Stroke prevention is possible. For preventive screenings, consult your healthcare provider. You can also avoid behavioral risk factors by:

  • Consuming a healthy diet (decreasing salt, sugar, meat, and fats; increasing plant-based foods; supplementing with probiotics and prebiotics)
  • Consuming alcohol in moderation
  • Increasing physical activity
  • Quitting smoking

Diabetes mellitus, hypertension, and obesity are also well documented risk factors, so proper management and treatment of chronic disease can help low the risk of strokes.13

References

1. Donnan, G. A., Fisher, M., Macleod, M., & Davis, S. M. (2008). Stroke. The Lancet, 371(9624), 1612–1623.

2. Yew, K.S., & Cheng, E. M. (2015). Diagnosis of acute stroke. American Family Physician, 91(8), 528–536.

3. Mendis, S., Puska, P., Norrving, B., World Health Organization, World Heart Federation et al. (2011). Global Atlas on Cardiovascular Disease Prevention and Control. Geneva: World Health Organization.

4. Yang, Q., et al. (2017). Vital Signs: Recent Trends in Stroke Death Rates — United States, 2000–2015. MMWR. Morbidity and Mortality Weekly Report, 66(35), 933–939.

5. Boehme, A. K., Esenwa, C., & Elkind, M. S. V. (2017). Stroke Risk Factors, Genetics, and Prevention.

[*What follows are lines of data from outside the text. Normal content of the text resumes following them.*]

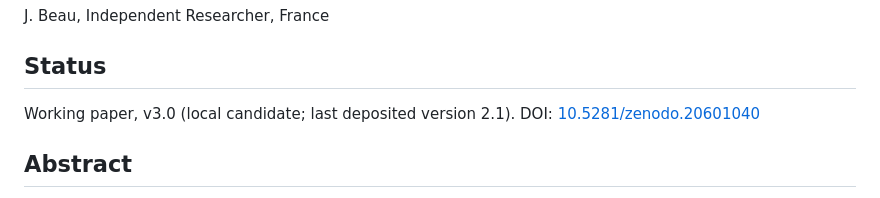
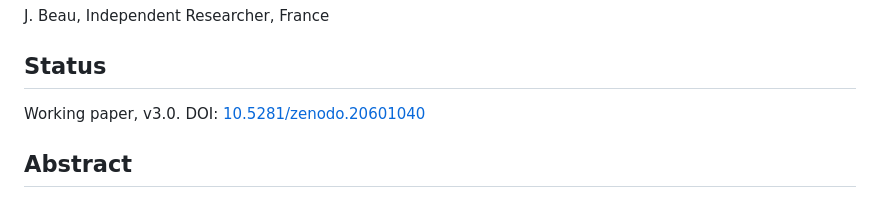
Before and after one commit to Cosmochrony/projective-residue-schur, a Markdown page: README.md, the part around the change. Rendered like a GitHub page.

Commit message:
PRS 3.0: README status line (release)

```diff
--- a/README.md
+++ b/README.md
@@ -4,7 +4,7 @@ J. Beau, Independent Researcher, France
 
 ## Status
 
-Working paper, v3.0 (local candidate; last deposited version 2.1). DOI: [10.5281/zenodo.20601040](https://doi.org/10.5281/zenodo.20601040)
+Working paper, v3.0. DOI: [10.5281/zenodo.20601040](https://doi.org/10.5281/zenodo.20601040)
 
 ## Abstract
 
```
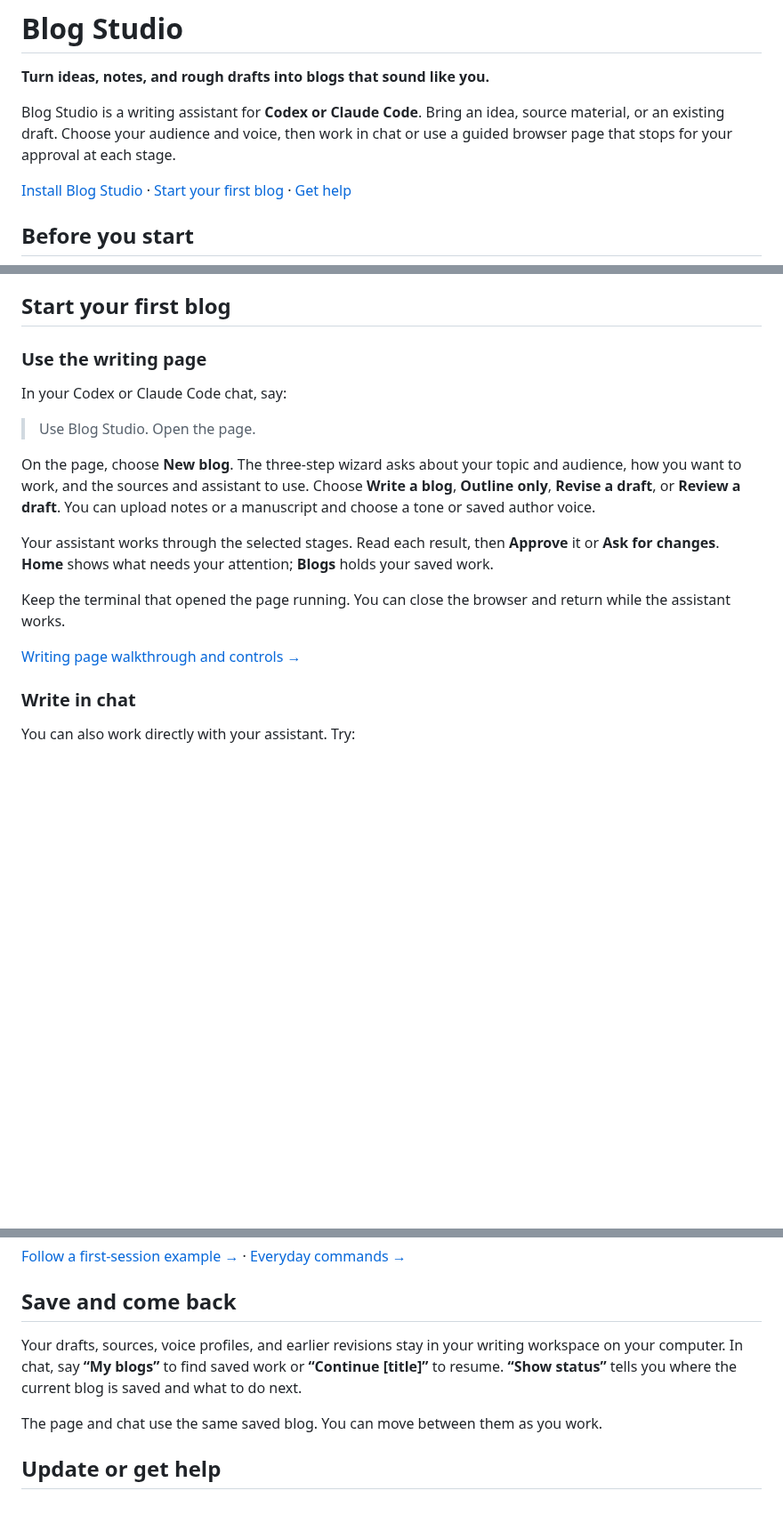
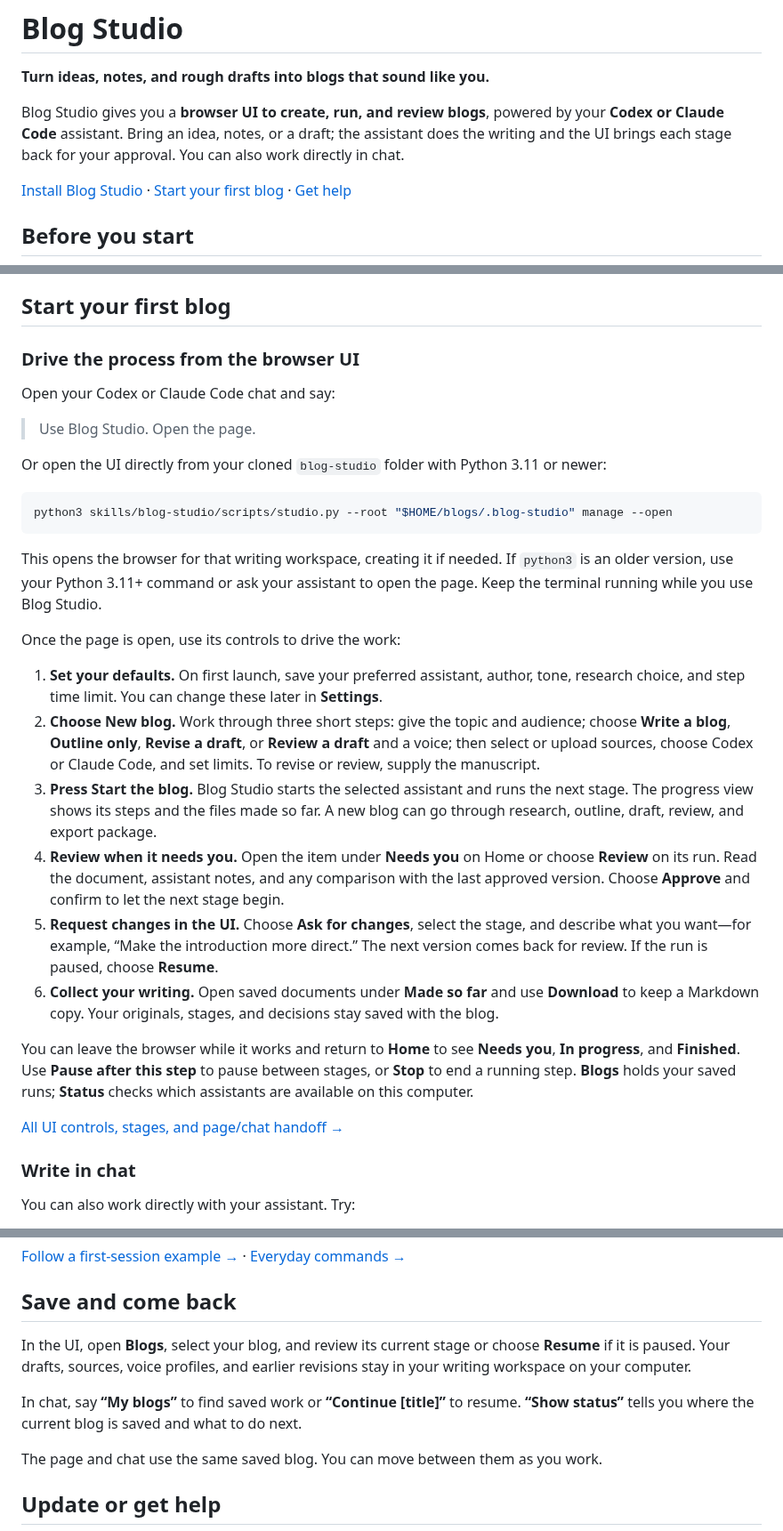
Before and after one commit to dbbaskette/marketing-studio, a Markdown page: studios/blog/README.md, 3 parts joined by grey strips. Shown at 89% size. GitHub-like rendering; blank space fills up the shorter version.

Commit message:
Lead the README with the browser-driven writing workflow

````diff
--- a/studios/blog/README.md
+++ b/studios/blog/README.md
@@ -4,9 +4,10 @@
 
 **Turn ideas, notes, and rough drafts into blogs that sound like you.**
 
-Blog Studio is a writing assistant for **Codex or Claude Code**. Bring an idea,
-source material, or an existing draft. Choose your audience and voice, then work
-in chat or use a guided browser page that stops for your approval at each stage.
+Blog Studio gives you a **browser UI to create, run, and review blogs**, powered
+by your **Codex or Claude Code** assistant. Bring an idea, notes, or a draft; the
+assistant does the writing and the UI brings each stage back for your approval.
+You can also work directly in chat.
 
 [Install Blog Studio](#install-blog-studio) · [Start your first blog](#start-your-first-blog) · [Get help](docs/troubleshooting.md)
 
@@ -66,25 +67,52 @@ Enter `$blog-studio` in Codex or `/blog-studio` in Claude Code to load the skill
 
 ## Start your first blog
 
-### Use the writing page
+### Drive the process from the browser UI
 
-In your Codex or Claude Code chat, say:
+Open your Codex or Claude Code chat and say:
 
 > Use Blog Studio. Open the page.
 
-On the page, choose **New blog**. The three-step wizard asks about your topic
-and audience, how you want to work, and the sources and assistant to use.
-Choose **Write a blog**, **Outline only**, **Revise a draft**, or **Review a draft**.
-You can upload notes or a manuscript and choose a tone or saved author voice.
+Or open the UI directly from your cloned `blog-studio` folder with Python 3.11
+or newer:
 
-Your assistant works through the selected stages. Read each result, then
-**Approve** it or **Ask for changes**. **Home** shows what needs your attention;
-**Blogs** holds your saved work.
+```sh
+python3 skills/blog-studio/scripts/studio.py --root "$HOME/blogs/.blog-studio" manage --open
+```
 
-Keep the terminal that opened the page running. You can close the browser and
-return while the assistant works.
+This opens the browser for that writing workspace, creating it if needed. If
+`python3` is an older version, use your Python 3.11+ command or ask your assistant
+to open the page. Keep the terminal running while you use Blog Studio.
 
-[Writing page walkthrough and controls →](docs/runner.md)
+Once the page is open, use its controls to drive the work:
+
+1. **Set your defaults.** On first launch, save your preferred assistant, author,
+   tone, research choice, and step time limit. You can change these later in
+   **Settings**.
+2. **Choose New blog.** Work through three short steps: give the topic and
+   audience; choose **Write a blog**, **Outline only**, **Revise a draft**, or
+   **Review a draft** and a voice; then select or upload sources, choose Codex or
+   Claude Code, and set limits. To revise or review, supply the manuscript.
+3. **Press Start the blog.** Blog Studio starts the selected assistant and runs
+   the next stage. The progress view shows its steps and the files made so far.
+   A new blog can go through research, outline, draft, review, and export package.
+4. **Review when it needs you.** Open the item under **Needs you** on Home or
+   choose **Review** on its run. Read the document, assistant notes, and any
+   comparison with the last approved version. Choose **Approve** and confirm to
+   let the next stage begin.
+5. **Request changes in the UI.** Choose **Ask for changes**, select the stage,
+   and describe what you want—for example, “Make the introduction more direct.”
+   The next version comes back for review. If the run is paused, choose **Resume**.
+6. **Collect your writing.** Open saved documents under **Made so far** and use
+   **Download** to keep a Markdown copy. Your originals, stages, and decisions
+   stay saved with the blog.
+
+You can leave the browser while it works and return to **Home** to see **Needs
+you**, **In progress**, and **Finished**. Use **Pause after this step** to pause
+between stages, or **Stop** to end a running step. **Blogs** holds your saved
+runs; **Status** checks which assistants are available on this computer.
+
+[All UI controls, stages, and page/chat handoff →](docs/runner.md)
 
 ### Write in chat
 
@@ -101,10 +129,12 @@ reusable writing style, say **“Help me set up my voice.”**
 
 ## Save and come back
 
-Your drafts, sources, voice profiles, and earlier revisions stay in your writing
-workspace on your computer. In chat, say **“My blogs”** to find saved work or
-**“Continue [title]”** to resume. **“Show status”** tells you where the current
-blog is saved and what to do next.
+In the UI, open **Blogs**, select your blog, and review its current stage or
+choose **Resume** if it is paused. Your drafts, sources, voice profiles, and
+earlier revisions stay in your writing workspace on your computer.
+
+In chat, say **“My blogs”** to find saved work or **“Continue [title]”** to resume.
+**“Show status”** tells you where the current blog is saved and what to do next.
 
 The page and chat use the same saved blog. You can move between them as you work.
 
````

Circulation Research, 120(3), 472–495.

6. Banerjee, C., & Chimowitz, M. I. (2017). Stroke Caused by Atherosclerosis of the Major Intracranial Arteries. Circulation Research, 120(3), 502–513.

7. Wang, Z., et al. (2011). Gut flora metabolism of phosphatidylcholine promotes cardiovascular disease. Nature, 472(7341), 57–63.

8. Tang, W. H. W., & Hazen, S. L. (2014). The contributory role of gut microbiota in cardiovascular disease. Journal of Clinical Investigation, 124(10), 4204–4211.

9. Randrianarisoa, E., et al. (2016). Relationship of Serum Trimethylamine N-Oxide (TMAO) Levels with early Atherosclerosis in Humans. Scientific Reports, 6(1), 26745.

10. Wen, S. W., & Wong, C. H. Y. (2017). An unexplored brain-gut microbiota axis in stroke. Gut Microbes, 8(6), 601–606.

11. König, J., et al. (2016). Human Intestinal Barrier Function in Health and Disease. Clinical and Translational Gastroenterology, 7(10), e196–e196.

12. Yamashiro, K., et al. (2017). Gut dysbiosis is associated with metabolism and systemic inflammation in patients with ischemic stroke. PLOS ONE, 12(2), e0171521.

13. Meschia, J. F., et al. (2014). Guidelines for the Primary Prevention of Stroke. Stroke, 45(12), 3754–3832.